The Scottish Human Rights Commission is launching a call for evidence to inform its monitoring of action on violence against women and domestic violence.

The Commission is currently working on a report to the Council of Europe on Scotland’s compliance with the Istanbul Convention, the Convention on preventing and combating violence against women and domestic violence which is due at the beginning of December 2023.

Scottish laws

Our report will focus on Scottish laws, policies and practices that aim to tackle violence against women and girls, focusing on where there are gaps and significant issues of concern, as well as where there is good practice.

This mini call for evidence will help us pinpoint the key priorities for our report.

We are particularly keen to understand:

  • What local policies and practices exist and how are they working, for example local authority policies and funding arrangements for vital services
  • How women and girls who are survivors of men’s violence are treated in the criminal justice system.
  • How are women and girls with protected characteristics experience their rights under the Convention

The questionnaire

The questionnaire has seven questions in total, covering the themes of prevention, protection, prosecution and integrated policies. You are not required to answer all the questions if you don’t want to. 

To reply to the call for evidence please click here

Please note that this questionnaire will close on Friday 3 November 2023.

What does the Istanbul Convention cover?

The Convention’s purpose as described in Article 1 is to protect women from all forms of violence, prevent and prosecute such violence and thereby contribute to the elimination of discrimination against women.

The Istanbul Convention covers four broad themes:

  • Preventing domestic and gender-based violence – this includes the presence of measures aiming at changing attitudes and gender roles: campaigns, education, training of professionals, data collection (Chapter 3)
  • Protecting women and girls who experience domestic and gender-based violence through a general obligation to protect victims from further violence and specific requirements of the state to set up support services for them and their children: counselling, psychological support, shelters, national helplines etc. (Chapter 4)
  • Prosecution of perpetrators by having in place procedures and legislation such as criminal offences, appropriate sanctions, swift investigations, risk assessment, protection orders (Chapters 5 and 6)
  • The adopting of integrated policies to ensure that all the above measures become part of a co-ordinated and holistic response to all forms of VAW and domestic violence (chapter 2)

What does the Istanbul Convention not cover?

The Istanbul Convention is very comprehensive, but there are certain things it does not cover:

  • Men and boys victims of domestic or gender-based violence, although the Article 2 encourages extension of relevant protections to men and boys, this isn’t required by the Convention.
  • Recognition of a standalone right to abortion, although forced or coerced abortion is covered.
  • LGBTI+ people’s wider rights, for example to same-sex marriage or gender recognition, however all women and girls regardless of “ sex, gender, race, colour, language, religion, political or other opinion, national or social origin, association with a national minority, property, birth, sexual orientation, gender identity, age, state of health, disability, marital status, migrant or refugee status, or other status” must be granted the rights in the Convention (Article 4)
  • A required legal treatment of prostitution / sex work

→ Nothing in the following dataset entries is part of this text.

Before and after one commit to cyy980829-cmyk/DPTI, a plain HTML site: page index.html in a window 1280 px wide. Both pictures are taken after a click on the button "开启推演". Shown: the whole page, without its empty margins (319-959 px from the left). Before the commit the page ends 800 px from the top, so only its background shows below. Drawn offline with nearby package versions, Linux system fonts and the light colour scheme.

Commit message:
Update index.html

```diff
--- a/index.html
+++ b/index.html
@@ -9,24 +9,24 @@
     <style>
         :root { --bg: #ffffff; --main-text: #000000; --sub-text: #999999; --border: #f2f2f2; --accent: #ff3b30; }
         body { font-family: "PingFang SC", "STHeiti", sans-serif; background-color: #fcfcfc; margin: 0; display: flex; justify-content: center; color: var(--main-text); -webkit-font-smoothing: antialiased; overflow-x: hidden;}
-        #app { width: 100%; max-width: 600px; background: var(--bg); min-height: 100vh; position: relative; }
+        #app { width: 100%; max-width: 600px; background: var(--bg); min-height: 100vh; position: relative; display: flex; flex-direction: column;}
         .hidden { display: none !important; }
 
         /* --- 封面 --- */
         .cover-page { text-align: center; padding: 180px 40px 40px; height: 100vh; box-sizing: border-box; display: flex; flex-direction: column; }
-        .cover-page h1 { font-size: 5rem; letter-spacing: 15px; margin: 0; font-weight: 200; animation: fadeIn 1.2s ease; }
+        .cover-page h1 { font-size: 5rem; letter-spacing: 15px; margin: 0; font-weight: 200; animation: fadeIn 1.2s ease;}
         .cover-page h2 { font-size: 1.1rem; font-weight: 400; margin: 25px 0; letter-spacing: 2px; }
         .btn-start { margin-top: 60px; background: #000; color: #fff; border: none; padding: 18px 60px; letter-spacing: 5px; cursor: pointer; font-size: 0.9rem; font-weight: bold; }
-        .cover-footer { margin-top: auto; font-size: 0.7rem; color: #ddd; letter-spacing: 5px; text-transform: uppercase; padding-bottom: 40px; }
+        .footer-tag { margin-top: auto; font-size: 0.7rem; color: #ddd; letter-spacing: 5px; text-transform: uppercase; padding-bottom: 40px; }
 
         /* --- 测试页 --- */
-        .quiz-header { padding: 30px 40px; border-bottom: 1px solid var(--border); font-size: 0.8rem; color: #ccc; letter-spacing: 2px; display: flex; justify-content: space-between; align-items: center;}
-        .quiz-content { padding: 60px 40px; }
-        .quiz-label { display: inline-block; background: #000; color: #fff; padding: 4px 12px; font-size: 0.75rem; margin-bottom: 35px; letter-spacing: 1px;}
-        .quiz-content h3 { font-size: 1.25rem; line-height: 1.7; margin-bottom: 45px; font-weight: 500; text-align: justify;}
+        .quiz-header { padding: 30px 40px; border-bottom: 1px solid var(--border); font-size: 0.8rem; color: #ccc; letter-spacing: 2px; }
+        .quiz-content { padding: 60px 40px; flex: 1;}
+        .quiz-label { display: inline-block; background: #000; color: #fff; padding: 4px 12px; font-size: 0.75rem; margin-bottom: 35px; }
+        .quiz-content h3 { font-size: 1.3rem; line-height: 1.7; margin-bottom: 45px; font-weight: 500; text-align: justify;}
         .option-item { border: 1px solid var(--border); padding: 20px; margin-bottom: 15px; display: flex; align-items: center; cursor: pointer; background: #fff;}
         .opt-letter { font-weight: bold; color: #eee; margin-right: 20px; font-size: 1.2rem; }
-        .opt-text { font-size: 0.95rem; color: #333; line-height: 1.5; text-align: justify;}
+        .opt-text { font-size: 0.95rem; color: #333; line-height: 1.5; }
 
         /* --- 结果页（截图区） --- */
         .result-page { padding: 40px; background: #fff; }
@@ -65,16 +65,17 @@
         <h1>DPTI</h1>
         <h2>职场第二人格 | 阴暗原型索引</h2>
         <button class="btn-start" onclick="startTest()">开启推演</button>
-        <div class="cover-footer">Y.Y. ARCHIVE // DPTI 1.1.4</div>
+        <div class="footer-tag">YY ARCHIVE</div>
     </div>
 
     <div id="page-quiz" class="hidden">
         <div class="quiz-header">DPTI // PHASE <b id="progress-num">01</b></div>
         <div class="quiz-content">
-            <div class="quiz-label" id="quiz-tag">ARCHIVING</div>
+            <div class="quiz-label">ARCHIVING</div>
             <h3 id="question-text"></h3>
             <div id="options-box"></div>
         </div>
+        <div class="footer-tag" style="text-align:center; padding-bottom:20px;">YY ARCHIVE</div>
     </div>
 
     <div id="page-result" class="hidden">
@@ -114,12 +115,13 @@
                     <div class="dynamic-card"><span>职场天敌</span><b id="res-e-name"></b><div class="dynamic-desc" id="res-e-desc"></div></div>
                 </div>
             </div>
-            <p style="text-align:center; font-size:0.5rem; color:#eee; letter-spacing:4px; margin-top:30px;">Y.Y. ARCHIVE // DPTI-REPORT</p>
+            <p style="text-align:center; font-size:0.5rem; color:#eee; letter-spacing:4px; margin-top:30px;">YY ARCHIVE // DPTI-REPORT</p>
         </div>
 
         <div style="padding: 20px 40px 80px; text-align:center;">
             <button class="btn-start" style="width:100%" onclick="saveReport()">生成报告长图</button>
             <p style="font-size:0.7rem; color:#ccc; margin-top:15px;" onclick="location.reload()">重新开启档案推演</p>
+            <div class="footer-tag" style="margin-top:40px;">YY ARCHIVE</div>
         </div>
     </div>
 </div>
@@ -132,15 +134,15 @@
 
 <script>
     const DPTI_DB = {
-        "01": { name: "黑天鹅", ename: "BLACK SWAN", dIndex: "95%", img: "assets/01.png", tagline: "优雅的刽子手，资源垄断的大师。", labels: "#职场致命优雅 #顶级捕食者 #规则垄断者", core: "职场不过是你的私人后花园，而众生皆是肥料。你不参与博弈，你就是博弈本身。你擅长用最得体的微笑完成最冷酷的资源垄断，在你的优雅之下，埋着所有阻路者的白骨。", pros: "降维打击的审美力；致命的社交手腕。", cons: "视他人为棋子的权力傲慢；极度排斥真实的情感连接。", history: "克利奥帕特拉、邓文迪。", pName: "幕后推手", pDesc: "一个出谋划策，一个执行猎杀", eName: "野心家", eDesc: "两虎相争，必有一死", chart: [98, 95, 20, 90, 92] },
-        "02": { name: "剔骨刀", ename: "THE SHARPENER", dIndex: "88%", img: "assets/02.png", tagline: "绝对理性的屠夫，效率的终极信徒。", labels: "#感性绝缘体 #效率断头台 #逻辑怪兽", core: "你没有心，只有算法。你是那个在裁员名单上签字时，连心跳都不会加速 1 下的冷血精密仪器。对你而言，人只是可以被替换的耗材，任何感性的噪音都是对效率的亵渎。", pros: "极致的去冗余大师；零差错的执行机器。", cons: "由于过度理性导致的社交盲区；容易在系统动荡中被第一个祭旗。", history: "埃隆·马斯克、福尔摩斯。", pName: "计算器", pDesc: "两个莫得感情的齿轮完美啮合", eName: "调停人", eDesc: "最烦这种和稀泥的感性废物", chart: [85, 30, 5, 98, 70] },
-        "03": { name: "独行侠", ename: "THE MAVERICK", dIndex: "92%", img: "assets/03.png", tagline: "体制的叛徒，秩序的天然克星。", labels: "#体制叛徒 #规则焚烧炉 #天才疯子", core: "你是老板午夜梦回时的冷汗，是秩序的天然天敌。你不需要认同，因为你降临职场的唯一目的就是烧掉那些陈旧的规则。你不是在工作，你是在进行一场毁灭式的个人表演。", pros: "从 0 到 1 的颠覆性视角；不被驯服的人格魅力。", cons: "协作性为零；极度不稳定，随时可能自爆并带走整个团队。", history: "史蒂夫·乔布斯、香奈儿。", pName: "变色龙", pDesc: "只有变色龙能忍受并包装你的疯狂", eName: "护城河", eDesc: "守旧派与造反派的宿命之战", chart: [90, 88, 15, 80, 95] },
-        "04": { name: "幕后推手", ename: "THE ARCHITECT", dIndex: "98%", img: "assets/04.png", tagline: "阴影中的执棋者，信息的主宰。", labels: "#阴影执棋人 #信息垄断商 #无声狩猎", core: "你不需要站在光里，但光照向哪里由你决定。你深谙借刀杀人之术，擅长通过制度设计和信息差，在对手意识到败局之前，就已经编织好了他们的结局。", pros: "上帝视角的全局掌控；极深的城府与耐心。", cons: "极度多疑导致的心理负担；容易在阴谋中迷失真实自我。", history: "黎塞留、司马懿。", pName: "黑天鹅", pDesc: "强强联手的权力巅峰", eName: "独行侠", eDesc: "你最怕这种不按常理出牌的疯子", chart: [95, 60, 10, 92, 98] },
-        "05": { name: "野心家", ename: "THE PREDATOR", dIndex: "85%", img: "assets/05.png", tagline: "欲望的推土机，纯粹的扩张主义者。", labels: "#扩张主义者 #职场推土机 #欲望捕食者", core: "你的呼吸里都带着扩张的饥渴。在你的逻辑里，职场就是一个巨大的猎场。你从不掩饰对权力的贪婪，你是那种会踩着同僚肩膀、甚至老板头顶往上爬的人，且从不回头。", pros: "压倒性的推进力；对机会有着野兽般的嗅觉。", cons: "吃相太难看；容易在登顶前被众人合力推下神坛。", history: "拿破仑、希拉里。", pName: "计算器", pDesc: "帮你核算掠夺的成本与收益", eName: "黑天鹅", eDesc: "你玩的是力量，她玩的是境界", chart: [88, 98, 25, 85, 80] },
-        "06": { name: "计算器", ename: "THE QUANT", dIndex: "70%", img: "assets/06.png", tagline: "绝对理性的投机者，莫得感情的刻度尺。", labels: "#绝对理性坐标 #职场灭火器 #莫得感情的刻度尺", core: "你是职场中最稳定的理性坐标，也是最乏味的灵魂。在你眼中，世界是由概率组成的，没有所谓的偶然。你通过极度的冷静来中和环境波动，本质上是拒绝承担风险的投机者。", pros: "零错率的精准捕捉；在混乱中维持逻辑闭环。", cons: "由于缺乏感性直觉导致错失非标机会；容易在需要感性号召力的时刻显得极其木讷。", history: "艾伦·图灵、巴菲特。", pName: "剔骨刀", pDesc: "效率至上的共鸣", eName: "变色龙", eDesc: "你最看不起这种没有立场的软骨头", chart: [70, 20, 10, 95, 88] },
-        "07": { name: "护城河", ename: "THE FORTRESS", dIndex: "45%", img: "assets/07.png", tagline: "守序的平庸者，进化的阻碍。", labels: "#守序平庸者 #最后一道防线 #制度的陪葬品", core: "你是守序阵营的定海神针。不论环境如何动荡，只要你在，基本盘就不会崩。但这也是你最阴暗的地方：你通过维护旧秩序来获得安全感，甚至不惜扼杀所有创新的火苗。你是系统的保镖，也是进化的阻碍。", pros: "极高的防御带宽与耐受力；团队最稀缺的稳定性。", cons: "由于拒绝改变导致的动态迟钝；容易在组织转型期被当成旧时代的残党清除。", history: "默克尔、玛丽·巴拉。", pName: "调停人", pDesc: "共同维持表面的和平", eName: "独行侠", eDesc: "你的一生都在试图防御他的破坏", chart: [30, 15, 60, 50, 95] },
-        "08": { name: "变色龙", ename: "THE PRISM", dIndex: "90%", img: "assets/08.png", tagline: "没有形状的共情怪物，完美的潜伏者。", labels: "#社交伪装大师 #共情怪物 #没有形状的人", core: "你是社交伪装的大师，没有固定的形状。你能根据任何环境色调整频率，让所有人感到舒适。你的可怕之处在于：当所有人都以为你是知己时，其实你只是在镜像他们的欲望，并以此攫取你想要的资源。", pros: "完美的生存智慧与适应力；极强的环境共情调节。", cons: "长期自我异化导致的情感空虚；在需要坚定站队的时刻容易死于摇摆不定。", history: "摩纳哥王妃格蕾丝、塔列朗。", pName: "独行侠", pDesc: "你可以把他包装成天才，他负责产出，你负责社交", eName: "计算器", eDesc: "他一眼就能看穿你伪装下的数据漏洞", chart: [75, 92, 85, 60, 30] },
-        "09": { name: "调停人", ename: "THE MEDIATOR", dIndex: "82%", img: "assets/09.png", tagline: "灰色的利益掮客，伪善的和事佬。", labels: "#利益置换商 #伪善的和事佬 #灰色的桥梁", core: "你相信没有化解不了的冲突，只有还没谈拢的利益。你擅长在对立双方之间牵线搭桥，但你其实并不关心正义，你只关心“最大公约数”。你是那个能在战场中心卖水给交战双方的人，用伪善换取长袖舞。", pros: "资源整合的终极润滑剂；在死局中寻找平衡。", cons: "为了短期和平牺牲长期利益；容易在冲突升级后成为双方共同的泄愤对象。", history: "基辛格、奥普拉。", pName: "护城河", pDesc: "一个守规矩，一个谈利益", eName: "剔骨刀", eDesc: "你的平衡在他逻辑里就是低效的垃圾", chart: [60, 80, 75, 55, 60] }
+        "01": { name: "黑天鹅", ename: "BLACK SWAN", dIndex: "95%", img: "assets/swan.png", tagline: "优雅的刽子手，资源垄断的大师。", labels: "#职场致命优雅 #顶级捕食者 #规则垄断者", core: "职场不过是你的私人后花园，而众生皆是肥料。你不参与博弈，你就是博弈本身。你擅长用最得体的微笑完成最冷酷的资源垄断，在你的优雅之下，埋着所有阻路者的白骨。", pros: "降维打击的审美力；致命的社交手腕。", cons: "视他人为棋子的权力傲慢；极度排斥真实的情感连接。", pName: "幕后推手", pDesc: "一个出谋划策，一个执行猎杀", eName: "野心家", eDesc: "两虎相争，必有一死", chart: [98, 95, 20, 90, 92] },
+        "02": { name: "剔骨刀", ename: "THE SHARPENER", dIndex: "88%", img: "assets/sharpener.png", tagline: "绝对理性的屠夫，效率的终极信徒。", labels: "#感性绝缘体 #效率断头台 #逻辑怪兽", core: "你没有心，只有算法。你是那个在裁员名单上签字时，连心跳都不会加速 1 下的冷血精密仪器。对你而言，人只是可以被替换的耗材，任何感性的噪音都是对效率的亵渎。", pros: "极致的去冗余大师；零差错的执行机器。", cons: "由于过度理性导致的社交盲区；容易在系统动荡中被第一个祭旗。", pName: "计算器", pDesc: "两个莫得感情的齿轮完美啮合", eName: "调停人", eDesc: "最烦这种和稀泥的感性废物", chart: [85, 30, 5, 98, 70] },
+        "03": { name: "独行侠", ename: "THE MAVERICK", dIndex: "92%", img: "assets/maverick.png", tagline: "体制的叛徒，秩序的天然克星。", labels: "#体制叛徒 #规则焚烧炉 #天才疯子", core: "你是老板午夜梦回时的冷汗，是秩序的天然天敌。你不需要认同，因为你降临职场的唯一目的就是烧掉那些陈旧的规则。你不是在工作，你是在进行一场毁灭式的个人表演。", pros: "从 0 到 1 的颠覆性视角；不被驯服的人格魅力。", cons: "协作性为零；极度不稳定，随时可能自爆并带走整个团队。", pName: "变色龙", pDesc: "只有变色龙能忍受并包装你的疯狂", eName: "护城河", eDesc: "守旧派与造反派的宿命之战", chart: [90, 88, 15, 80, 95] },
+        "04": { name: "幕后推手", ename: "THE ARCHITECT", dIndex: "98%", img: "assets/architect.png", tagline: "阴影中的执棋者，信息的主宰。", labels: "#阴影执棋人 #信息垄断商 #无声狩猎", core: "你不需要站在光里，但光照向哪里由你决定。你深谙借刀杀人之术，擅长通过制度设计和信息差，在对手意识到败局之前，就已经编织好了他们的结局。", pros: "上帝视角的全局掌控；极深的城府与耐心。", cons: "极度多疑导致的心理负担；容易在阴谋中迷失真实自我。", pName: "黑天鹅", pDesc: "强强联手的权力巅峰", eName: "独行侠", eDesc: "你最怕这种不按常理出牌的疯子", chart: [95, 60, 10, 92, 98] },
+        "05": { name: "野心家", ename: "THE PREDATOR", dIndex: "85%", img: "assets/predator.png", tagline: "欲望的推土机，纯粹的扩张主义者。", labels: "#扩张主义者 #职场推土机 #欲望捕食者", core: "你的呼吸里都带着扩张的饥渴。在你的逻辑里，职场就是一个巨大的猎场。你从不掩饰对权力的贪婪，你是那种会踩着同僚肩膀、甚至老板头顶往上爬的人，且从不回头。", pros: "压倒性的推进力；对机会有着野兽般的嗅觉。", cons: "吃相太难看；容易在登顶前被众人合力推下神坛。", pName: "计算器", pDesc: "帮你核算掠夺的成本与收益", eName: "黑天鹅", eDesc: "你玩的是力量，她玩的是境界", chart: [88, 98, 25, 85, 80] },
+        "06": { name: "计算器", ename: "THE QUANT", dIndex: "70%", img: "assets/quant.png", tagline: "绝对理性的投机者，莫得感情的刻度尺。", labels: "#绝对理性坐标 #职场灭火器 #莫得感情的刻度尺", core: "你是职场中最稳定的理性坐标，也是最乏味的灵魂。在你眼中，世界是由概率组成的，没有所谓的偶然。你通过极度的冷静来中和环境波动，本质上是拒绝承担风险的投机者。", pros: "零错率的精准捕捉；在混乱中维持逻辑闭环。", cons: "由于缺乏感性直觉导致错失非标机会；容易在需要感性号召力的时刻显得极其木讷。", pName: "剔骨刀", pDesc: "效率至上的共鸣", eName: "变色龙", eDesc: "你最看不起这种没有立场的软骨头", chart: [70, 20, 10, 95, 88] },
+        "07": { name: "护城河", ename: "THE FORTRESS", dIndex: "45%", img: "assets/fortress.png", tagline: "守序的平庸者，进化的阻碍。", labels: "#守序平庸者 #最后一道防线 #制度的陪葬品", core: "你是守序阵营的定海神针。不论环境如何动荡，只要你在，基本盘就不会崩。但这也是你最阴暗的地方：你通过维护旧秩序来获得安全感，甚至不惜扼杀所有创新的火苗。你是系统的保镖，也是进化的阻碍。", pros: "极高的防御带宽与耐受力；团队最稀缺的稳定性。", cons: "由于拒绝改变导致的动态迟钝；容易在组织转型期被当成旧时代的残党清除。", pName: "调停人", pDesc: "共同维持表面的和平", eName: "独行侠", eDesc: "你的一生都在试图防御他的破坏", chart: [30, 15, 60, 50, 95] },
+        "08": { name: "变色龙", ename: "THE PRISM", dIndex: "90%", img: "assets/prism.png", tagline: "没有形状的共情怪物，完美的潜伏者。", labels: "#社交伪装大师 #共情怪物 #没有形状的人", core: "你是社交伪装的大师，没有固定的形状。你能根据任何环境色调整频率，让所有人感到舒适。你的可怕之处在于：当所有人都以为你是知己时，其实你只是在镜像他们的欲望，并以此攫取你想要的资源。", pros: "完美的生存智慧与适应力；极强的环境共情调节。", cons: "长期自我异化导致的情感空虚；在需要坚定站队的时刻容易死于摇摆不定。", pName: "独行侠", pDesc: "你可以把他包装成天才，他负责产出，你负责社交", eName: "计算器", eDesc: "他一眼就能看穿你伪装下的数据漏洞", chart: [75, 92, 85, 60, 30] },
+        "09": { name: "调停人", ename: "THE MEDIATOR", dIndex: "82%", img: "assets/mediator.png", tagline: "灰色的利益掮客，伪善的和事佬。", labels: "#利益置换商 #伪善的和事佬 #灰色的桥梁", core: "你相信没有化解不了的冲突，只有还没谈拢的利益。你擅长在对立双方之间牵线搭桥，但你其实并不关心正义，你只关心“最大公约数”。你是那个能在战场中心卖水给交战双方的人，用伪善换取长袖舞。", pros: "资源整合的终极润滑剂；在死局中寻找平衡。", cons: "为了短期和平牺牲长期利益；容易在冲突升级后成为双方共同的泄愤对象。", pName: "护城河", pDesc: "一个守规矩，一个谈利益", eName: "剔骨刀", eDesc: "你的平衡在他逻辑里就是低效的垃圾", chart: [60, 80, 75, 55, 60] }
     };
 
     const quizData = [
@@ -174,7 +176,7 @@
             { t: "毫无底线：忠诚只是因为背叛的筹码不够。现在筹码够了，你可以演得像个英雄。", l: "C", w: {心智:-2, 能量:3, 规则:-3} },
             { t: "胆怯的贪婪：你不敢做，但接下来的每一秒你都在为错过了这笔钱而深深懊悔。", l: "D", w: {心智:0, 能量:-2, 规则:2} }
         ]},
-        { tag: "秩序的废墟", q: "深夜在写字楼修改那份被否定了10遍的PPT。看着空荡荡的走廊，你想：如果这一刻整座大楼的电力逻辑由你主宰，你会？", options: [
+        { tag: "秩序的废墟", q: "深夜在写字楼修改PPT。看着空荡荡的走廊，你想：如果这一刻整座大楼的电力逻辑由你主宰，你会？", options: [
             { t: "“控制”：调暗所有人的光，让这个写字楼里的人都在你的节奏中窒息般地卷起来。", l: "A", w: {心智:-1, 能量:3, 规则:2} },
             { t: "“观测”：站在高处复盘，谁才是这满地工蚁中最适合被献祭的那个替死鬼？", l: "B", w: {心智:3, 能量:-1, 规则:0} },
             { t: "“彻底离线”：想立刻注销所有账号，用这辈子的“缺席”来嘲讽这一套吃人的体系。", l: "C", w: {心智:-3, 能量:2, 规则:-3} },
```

While all of these matters are important, they cannot be covered in our monitoring report because they do not fall within the scope of the convention.


If you have any further questions, please contact Eilidh Dickson, our Policy and International Officer via email: